Abraham had better results from his one prayer than most of us do in a lifetime. Take the story of Sodom and Gomorrah. God, having heard the outcry against these two towns whose sins were great and grave, was ready to destroy them both.
Appealing to God's better instincts, Abraham plea-bargains: “Will you sweep away the innocent with the guilty? Suppose there were fifty innocent people in the city; would you wipe out the place?” Then the clincher: “Far be it from you to do such a thing.”
It worked! Not only once, but five times. In answer to Abraham's petition, God was willing to preserve the towns for a mere ten innocent people.
But as we know from the rest of this sad tale, there weren't even ten to be found. And although Lot and his family were spared, Sodom and Gomorrah were destroyed.
I heard this story as a young child, first wondrously recounted by my aunt, a Sister of Saint Joseph, and then later in Bible history class. I remember thinking: “Go, Abraham, go. Ask God for five.” Ever since, I've had strong tendencies to be a bargainer, maybe even a canon lawyer, and certainly a petitioner.
I ask God for everything I want but am nowhere near as successful as Abraham. I ask for health, miracles, X-ray vision to find lost articles, and, intermittently, to be a better person.
Why not? Jesus said we should pray for our daily bread. That covers a lot. How many times, late at night, have I pounded on the door of heaven, remembering his words from Luke's Gospel: “Ask and you shall receive, seek and you shall find, knock and it shall be opened to you.”
I have asked and sought and knocked so much, you'd think I would know better by now.
Either the problem is with me or it is with God: take your choice. For myself, as the years go on, I think the problem is mine—or at least what I ask for and why I ask.
Behind most of my prayers is a gnawing fear of losing the loves of this life, so ephemeral and bittersweet. Although most of the things I ask for are by and large good, I have come to think that my desire to secure them suffers from a paradoxical dilemma.
In all my pleas, especially for what I love most, I am really asking that they never die, that they never be lost irreparably. But clearly, if nothing we love could ever die to this world, we would all end up decrepit bags of bones on a depleted earth.
In fact, we would have to be made of non-biodegradable plastic; but then how could we love, much less grow? That cannot be the answer.

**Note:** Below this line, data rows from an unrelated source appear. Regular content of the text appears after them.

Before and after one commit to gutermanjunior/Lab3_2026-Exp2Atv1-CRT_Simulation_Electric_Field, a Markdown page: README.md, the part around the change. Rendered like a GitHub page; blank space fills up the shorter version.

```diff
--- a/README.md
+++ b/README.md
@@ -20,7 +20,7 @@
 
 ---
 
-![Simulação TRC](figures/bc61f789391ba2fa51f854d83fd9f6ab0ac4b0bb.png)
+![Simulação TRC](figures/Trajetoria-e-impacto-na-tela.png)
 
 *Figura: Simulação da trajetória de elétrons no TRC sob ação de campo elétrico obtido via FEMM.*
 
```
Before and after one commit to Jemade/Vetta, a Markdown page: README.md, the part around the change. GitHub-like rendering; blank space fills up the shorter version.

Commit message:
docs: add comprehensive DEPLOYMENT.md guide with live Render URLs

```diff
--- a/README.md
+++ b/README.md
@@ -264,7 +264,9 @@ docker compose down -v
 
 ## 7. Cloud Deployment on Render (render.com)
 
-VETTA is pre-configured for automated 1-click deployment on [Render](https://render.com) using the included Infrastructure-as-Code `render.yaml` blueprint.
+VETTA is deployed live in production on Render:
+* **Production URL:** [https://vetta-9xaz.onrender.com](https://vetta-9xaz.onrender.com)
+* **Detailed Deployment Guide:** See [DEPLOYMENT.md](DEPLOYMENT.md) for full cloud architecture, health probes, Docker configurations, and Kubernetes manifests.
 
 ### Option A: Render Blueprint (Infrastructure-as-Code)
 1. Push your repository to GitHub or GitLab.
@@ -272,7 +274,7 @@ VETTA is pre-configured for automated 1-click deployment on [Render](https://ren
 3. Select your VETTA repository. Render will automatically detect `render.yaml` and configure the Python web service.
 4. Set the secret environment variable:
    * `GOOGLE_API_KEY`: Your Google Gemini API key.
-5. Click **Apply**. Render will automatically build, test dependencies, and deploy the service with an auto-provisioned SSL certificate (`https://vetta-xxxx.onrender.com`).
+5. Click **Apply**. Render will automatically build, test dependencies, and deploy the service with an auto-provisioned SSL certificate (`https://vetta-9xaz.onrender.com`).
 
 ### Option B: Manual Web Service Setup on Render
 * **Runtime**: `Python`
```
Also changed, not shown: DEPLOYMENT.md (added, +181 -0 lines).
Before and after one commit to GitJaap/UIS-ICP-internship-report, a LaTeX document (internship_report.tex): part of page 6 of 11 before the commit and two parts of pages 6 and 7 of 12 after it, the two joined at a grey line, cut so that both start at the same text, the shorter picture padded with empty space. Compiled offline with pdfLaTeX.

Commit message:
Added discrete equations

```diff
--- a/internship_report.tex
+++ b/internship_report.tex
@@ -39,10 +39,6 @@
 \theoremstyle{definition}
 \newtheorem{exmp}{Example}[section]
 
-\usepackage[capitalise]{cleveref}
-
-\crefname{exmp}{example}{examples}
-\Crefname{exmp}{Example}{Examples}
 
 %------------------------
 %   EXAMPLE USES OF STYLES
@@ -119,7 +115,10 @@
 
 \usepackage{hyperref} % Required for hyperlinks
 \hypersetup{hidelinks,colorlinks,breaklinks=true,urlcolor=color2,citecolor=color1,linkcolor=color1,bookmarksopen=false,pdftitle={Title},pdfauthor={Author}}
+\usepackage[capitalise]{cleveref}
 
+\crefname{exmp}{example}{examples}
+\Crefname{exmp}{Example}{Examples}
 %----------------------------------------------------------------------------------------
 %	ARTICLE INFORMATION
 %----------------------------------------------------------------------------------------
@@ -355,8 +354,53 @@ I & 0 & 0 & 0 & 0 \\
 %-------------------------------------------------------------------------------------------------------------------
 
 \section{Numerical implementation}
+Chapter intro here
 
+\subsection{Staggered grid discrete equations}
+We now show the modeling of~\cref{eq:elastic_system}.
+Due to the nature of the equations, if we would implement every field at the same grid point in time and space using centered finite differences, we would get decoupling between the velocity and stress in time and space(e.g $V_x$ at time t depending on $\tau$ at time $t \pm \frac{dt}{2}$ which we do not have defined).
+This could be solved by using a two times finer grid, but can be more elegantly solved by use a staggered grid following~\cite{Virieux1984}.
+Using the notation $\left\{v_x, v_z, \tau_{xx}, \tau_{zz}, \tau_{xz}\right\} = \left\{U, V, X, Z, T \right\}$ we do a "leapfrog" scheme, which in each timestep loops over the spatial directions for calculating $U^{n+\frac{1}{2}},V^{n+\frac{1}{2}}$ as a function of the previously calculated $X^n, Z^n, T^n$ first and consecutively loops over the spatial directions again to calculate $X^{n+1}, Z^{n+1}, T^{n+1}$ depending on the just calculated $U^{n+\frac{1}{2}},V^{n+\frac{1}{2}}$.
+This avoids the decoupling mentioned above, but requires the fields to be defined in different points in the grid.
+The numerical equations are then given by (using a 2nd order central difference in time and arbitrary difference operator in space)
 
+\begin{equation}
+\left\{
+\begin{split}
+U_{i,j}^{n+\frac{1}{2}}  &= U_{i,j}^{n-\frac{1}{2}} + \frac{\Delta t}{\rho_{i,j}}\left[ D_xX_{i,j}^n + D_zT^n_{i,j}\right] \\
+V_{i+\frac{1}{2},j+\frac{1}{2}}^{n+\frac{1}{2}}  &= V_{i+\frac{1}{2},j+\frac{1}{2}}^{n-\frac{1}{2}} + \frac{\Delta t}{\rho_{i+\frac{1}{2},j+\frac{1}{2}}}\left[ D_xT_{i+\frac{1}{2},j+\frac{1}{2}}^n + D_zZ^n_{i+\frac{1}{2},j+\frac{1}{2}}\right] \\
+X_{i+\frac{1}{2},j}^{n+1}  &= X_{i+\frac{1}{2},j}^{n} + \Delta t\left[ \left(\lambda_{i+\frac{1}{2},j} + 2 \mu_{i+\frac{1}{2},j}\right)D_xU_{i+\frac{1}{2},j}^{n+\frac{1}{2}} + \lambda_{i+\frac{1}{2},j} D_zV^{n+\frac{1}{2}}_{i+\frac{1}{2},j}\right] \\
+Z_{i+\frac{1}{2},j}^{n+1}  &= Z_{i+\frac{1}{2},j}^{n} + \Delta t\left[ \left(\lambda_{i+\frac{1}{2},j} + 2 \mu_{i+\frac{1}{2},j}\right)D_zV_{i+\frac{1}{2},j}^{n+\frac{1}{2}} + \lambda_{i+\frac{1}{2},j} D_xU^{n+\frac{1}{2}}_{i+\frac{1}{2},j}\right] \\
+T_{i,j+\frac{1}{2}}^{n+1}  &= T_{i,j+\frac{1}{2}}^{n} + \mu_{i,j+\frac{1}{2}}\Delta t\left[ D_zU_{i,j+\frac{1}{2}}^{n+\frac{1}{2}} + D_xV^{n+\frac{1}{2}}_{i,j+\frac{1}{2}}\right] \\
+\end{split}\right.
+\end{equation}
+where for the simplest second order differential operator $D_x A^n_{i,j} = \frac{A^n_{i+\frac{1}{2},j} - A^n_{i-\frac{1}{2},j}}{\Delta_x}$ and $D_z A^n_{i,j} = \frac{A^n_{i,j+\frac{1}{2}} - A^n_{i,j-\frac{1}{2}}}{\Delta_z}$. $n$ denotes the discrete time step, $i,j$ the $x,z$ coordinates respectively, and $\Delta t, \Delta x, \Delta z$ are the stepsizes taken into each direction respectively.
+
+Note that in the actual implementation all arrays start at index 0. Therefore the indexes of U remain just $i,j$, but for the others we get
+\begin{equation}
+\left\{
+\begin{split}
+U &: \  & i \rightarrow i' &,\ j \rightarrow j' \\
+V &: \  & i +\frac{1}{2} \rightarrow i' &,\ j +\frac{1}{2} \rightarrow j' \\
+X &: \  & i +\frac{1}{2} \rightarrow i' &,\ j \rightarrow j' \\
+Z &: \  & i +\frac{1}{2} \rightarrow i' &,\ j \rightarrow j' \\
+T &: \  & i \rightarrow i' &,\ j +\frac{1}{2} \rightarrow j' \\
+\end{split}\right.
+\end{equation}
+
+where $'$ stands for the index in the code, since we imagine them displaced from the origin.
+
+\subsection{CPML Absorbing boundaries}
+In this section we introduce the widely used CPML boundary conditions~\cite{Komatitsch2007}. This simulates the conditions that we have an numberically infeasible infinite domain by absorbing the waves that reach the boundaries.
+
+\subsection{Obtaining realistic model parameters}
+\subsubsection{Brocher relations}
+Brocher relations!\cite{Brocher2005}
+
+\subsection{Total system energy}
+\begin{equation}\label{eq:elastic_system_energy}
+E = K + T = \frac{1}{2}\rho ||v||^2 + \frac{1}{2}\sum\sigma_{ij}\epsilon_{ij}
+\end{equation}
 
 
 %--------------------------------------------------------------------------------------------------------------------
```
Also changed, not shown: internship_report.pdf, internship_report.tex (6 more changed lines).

Perhaps this is. Jesus teaches us to pray to our God as a father in heaven. And his promise is that, beyond this earth, none of its goods we cherish will ever be stolen away.
What parent among you will give your child a snake
if he asks for a fish, or hand her a scorpion if she asks for an egg?